Ingredients

  • 1 1/2 pounds shrimp, peeled and deveined, tails left on, if desired (see note)
  • 4 tablespoons extra-virgin olive oil
  • 3 tablespoons ouzo (see note)
  • 5 medium garlic cloves, minced or pressed through garlic press (about 5 teaspoons)
  • 1 teaspoon Grated zest from 1 lemon
  • Table salt and ground black pepper
  • 1 small onion, diced medium (about 3/4 cup)
  • 1/2 medium red bell pepper, stemmed, seeded, and diced medium (about ½ cup)
  • 1/2 medium green bell pepper, stemmed, seeded, and diced medium (about ½ cup)
  • 1/2 teaspoon red pepper flakes
  • 1 (28-ounce) can diced tomato, drained, 1/3 cup juices reserved (see note)
  • 1/4 cup dry white wine
  • 2 tablespoons coarsely chopped fresh parsley leaves
  • 6 ounces feta cheese, crumbled (about 1½ cups) (see note)
  • 2 tablespoons chopped fresh dill leaves

Instructions

  1. 1. Toss shrimp, 1 tablespoon oil, 1 tablespoon ouzo, 1 teaspoon garlic, lemon zest, 1/4 teaspoon salt, and 1/8 teaspoon black pepper in small bowl until well combined. Set aside while preparing sauce.

    2. Heat 2 tablespoons oil in 12-inch skillet over medium heat until shimmering. Add onion, red and green bell pepper, and 1/4 teaspoon salt and stir to combine. Cover skillet and cook, stirring occasionally, until vegetables release their moisture, 3 to 5 minutes. Uncover and continue to cook, stirring occasionally, until moisture cooks off and vegetables have softened, about 5 minutes longer. Add remaining 4 teaspoons garlic and red pepper flakes and cook until fragrant, about 1 minute. Add tomatoes and reserved juice, wine, and remaining 2 tablespoons ouzo; increase heat to medium-high and bring to simmer. Reduce heat to medium and simmer, stirring occasionally, until flavors have melded and sauce is slightly thickened (sauce should not be completely dry), 5 to 8 minutes. Stir in parsley and season to taste with salt and pepper.

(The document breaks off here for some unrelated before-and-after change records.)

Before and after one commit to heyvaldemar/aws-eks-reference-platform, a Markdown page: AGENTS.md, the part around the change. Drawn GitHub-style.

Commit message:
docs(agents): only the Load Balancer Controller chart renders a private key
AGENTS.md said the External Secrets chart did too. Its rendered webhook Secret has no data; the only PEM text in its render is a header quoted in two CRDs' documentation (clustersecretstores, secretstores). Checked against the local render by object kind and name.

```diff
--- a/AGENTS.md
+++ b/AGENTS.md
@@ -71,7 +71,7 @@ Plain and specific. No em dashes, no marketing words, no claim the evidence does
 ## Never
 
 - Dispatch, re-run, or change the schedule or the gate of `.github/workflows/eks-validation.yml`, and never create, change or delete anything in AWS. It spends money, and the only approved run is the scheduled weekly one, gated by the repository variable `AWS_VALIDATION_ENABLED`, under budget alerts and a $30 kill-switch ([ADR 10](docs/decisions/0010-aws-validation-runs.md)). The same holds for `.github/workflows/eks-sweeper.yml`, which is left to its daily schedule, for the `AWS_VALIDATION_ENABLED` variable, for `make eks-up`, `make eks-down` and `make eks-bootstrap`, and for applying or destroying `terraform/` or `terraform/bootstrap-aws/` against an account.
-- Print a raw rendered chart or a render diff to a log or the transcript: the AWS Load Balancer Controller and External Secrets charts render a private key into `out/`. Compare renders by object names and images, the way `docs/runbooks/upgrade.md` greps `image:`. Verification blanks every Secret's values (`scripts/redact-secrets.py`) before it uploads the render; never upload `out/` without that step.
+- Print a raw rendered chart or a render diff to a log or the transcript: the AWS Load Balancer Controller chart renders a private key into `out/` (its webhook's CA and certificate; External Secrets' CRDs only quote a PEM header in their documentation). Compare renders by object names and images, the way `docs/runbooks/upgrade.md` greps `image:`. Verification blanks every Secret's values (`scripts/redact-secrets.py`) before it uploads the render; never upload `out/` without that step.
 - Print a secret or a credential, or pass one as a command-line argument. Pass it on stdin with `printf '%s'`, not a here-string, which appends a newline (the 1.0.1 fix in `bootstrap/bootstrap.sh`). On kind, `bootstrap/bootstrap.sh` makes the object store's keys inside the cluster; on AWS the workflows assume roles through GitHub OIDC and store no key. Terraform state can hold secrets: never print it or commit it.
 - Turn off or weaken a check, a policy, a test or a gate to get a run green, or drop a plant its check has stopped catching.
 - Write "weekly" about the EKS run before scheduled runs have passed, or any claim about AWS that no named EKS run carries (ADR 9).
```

    3. Reduce heat to medium-low and add shrimp along with any accumulated liquid to pan; stir to coat and distribute evenly. Cover and cook, stirring occasionally, until shrimp are opaque throughout, 6 to 9 minutes for extra-large or 7 to 11 minutes for jumbo, adjusting heat as needed to maintain bare simmer. Remove pan from heat and sprinkle evenly with feta. Drizzle remaining tablespoon oil evenly over top and sprinkle with dill. Serve immediately.

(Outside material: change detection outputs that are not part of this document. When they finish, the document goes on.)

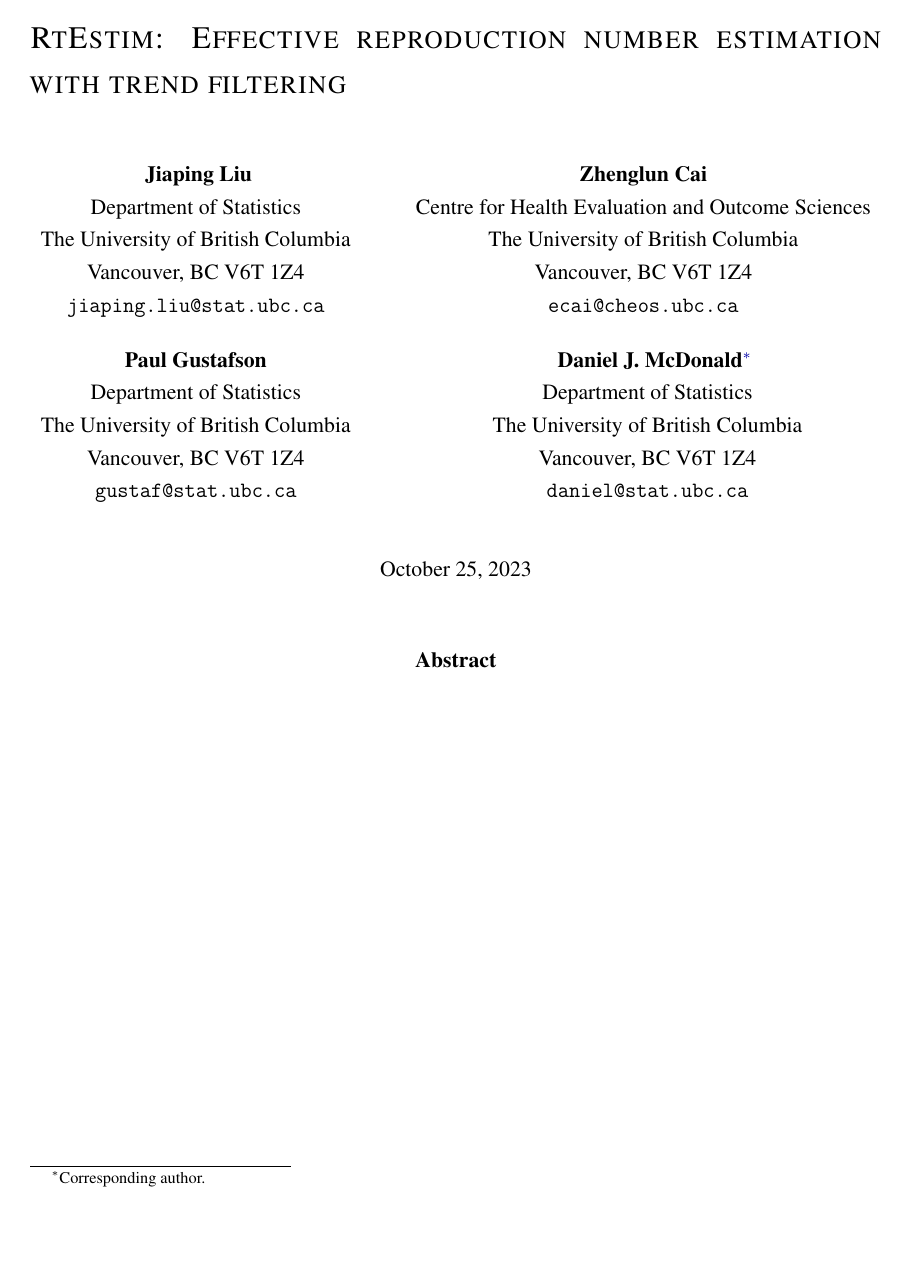
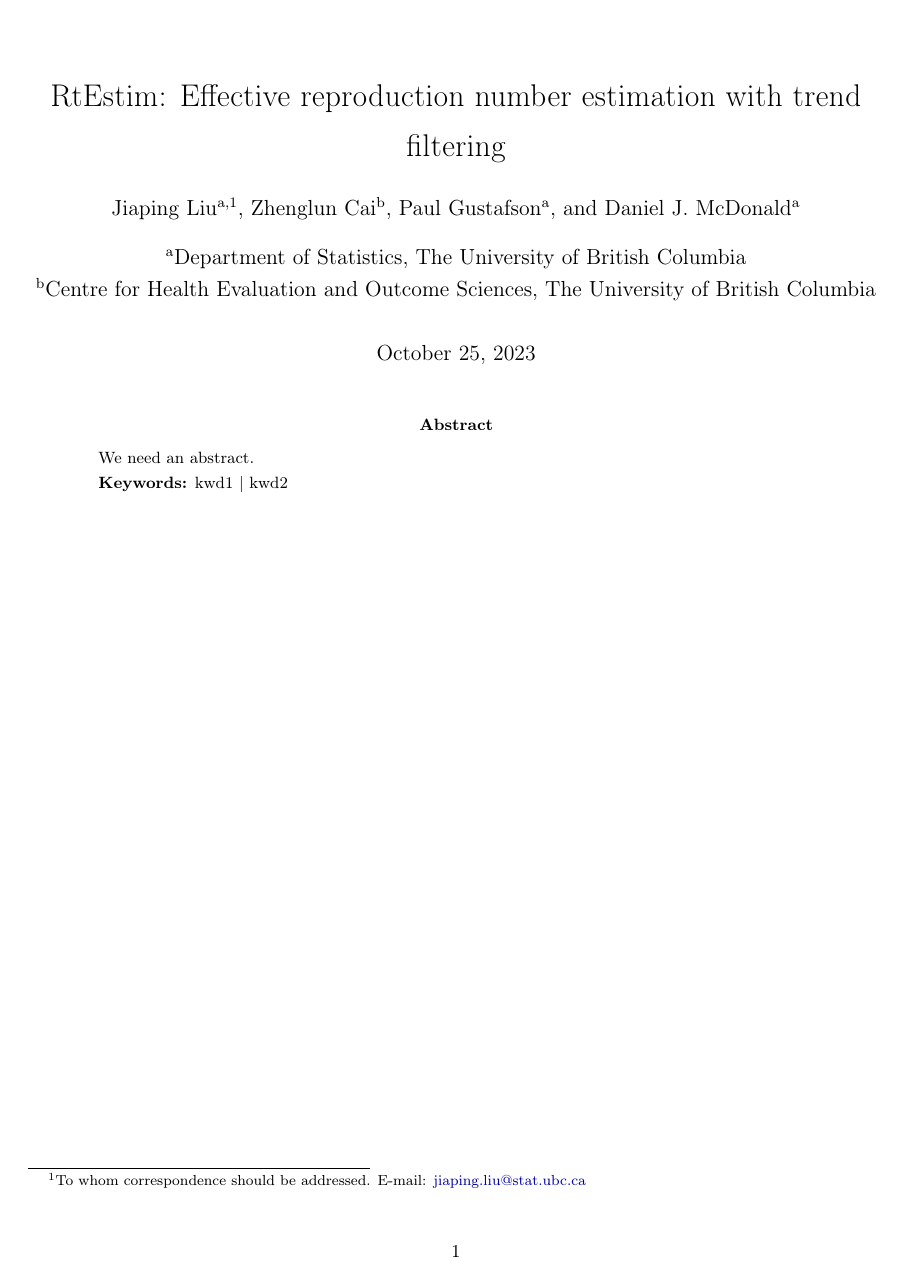
Before and after one commit to jiapivialiu/rt-est-manuscript, a LaTeX paper (main.tex): page 1 of 23 before the commit and page 1 of 21 after it. The pictures show the PDF file main.pdf that the author committed with the source.

Commit message:
fix up title page formatting

```diff
--- a/main.tex
+++ b/main.tex
@@ -15,37 +14,29 @@
 \usepackage{lipsum}
 \usepackage{graphicx}
 \graphicspath{ {./images/} }
+\usepackage[margin=2.5cm,nohead]{geometry}
+\usepackage{authblk}
+\newcommand{\email}[1]{\href{mailto:#1}{#1}}
 
 \title{RtEstim: Effective reproduction number estimation with trend filtering}
 
-\author{
-    Jiaping Liu \\
-    Department of Statistics\\
-    The University of British Columbia\\
-    Vancouver, BC V6T 1Z4 \\
-    \texttt{jiaping.liu@stat.ubc.ca}\\
-    \And
-    Zhenglun Cai \\
-    Centre for Health Evaluation and Outcome Sciences\\
-    The University of British Columbia\\
-    Vancouver, BC V6T 1Z4 \\
-    \texttt{ecai@cheos.ubc.ca} \\
-    \AND
-    Paul Gustafson \\
-    Department of Statistics\\
-    The University of British Columbia\\
-    Vancouver, BC V6T 1Z4 \\
-    \texttt{gustaf@stat.ubc.ca} \\
-    \AnD
-    Daniel J. McDonald\thanks{Corresponding author.} \\
-    Department of Statistics\\
-    The University of British Columbia\\
-    Vancouver, BC V6T 1Z4 \\
-    \texttt{daniel@stat.ubc.ca} \\
-}
+\author[a,1]{Jiaping Liu}
+\author[b]{Zhenglun Cai}
+\author[a]{Paul Gustafson}
+\author[a]{Daniel J. McDonald}
+
+\affil[a]{Department of Statistics, The University of British Columbia}
+\affil[b]{Centre for Health Evaluation and Outcome Sciences, The University of
+British Columbia}
 
 \begin{document}
 
 \maketitle
 
-\section*{\centering Abstract}
+\begin{abstract}
+    We need an abstract.
+
+    {\bf Keywords:} kwd1 $|$ kwd2
+\end{abstract}
+
+\footnotetext[1]{To whom correspondence should be
```
Also changed, not shown: main.pdf, main.tex (14 more changed lines).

Technique

No Ouzo?

Ouzo, the popular anise-flavored spirit of Greece, lends shrimp saganaki a nuanced flavor that we like. But since ouzo is not in everyone's liquor cabinet, here are two alternatives.

PERNOD

Though slightly sweeter than ouzo, this French anise-flavored liqueur is the next best thing.

VODKA + ANISE SEEDOne tablespoon of vodka...

...plus 1/8 teaspoon of anise seed makes for a fine substitute for 1 tablespoon of ouzo.

In My Favorites
Please Wait…
Remove Favorite
Add to custom collection